Report every line from the following entries that contains the string "currentFilters".

• _Recorded data_
☆ ☆ ☆

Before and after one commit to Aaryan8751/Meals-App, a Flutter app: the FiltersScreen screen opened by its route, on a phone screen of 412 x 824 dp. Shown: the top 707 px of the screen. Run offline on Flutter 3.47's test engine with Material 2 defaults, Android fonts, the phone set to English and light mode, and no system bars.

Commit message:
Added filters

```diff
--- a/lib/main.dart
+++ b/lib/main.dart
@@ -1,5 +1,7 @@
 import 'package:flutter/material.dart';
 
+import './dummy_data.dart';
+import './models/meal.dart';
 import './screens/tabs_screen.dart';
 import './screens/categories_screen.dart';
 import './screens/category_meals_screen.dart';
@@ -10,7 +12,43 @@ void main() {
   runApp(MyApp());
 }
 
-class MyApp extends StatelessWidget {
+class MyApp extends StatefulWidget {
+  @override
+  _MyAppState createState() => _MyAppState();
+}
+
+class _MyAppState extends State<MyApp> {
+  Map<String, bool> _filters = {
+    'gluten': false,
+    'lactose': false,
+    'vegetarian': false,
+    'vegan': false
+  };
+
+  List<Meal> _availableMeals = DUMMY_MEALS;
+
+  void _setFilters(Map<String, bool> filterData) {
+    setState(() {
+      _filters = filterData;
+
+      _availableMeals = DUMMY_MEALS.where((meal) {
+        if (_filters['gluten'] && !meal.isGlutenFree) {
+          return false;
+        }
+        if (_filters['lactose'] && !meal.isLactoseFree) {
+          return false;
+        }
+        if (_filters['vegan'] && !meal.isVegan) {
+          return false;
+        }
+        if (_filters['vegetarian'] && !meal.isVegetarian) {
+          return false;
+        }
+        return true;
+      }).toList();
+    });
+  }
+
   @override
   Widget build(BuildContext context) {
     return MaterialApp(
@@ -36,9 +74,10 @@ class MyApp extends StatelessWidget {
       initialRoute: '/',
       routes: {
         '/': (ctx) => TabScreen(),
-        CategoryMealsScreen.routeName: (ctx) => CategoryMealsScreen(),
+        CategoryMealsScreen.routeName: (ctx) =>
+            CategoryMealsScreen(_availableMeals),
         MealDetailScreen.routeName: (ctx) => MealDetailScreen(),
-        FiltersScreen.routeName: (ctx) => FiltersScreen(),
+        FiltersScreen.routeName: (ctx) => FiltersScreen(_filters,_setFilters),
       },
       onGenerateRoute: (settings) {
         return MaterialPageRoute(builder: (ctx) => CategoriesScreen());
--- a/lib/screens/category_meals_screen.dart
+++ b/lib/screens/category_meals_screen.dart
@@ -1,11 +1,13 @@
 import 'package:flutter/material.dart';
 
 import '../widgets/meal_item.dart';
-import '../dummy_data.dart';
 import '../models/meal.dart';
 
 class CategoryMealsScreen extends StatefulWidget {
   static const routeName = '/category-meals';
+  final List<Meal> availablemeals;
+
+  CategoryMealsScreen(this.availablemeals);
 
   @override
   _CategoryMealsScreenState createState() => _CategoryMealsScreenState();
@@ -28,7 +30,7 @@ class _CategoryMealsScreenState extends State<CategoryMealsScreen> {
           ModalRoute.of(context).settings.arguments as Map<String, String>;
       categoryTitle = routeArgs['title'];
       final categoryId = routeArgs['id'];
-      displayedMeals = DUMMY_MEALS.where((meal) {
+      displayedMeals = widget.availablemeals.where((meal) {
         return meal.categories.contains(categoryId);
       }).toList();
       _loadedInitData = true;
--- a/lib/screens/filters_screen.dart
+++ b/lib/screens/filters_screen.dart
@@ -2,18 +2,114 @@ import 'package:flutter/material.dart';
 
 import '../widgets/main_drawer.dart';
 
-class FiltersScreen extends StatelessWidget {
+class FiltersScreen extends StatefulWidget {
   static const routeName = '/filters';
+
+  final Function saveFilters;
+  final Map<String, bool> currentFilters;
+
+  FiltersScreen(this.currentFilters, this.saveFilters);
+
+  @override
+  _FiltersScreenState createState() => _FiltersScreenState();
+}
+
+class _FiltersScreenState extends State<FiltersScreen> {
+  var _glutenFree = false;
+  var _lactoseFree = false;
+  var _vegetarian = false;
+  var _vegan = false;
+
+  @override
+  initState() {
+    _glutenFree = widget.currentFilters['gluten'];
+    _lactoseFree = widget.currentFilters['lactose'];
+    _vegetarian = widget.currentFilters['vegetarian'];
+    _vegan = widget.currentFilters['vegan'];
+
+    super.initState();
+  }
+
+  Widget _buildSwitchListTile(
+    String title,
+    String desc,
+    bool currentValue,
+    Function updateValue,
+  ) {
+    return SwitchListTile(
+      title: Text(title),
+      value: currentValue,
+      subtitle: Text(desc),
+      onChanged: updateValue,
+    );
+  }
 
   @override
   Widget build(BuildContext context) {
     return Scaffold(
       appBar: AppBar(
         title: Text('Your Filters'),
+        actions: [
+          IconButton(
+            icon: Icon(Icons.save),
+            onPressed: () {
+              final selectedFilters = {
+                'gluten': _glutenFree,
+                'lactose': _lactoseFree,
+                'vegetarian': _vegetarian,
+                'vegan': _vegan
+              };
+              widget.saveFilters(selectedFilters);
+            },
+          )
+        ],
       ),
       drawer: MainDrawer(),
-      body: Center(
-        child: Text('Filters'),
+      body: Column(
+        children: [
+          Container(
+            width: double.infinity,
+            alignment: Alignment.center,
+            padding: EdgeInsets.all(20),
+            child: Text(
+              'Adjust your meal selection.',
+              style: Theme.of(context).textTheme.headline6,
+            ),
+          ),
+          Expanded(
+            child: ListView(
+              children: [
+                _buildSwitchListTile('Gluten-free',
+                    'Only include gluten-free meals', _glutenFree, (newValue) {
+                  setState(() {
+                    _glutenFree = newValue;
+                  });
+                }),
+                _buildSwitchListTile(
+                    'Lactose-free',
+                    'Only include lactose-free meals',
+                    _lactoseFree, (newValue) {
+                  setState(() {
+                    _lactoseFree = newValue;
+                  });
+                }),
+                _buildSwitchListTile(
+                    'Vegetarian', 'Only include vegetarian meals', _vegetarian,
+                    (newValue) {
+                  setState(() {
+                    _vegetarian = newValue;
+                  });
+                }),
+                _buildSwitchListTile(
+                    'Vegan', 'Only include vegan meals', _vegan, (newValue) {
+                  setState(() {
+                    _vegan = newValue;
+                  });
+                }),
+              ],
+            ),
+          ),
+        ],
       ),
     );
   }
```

☆ ☆ ☆

• _WRITTEN RESPONSE_
+  final Map<String, bool> currentFilters;
+  FiltersScreen(this.currentFilters, this.saveFilters);
+    _glutenFree = widget.currentFilters['gluten'];
+    _lactoseFree = widget.currentFilters['lactose'];
+    _vegetarian = widget.currentFilters['vegetarian'];
+    _vegan = widget.currentFilters['vegan'];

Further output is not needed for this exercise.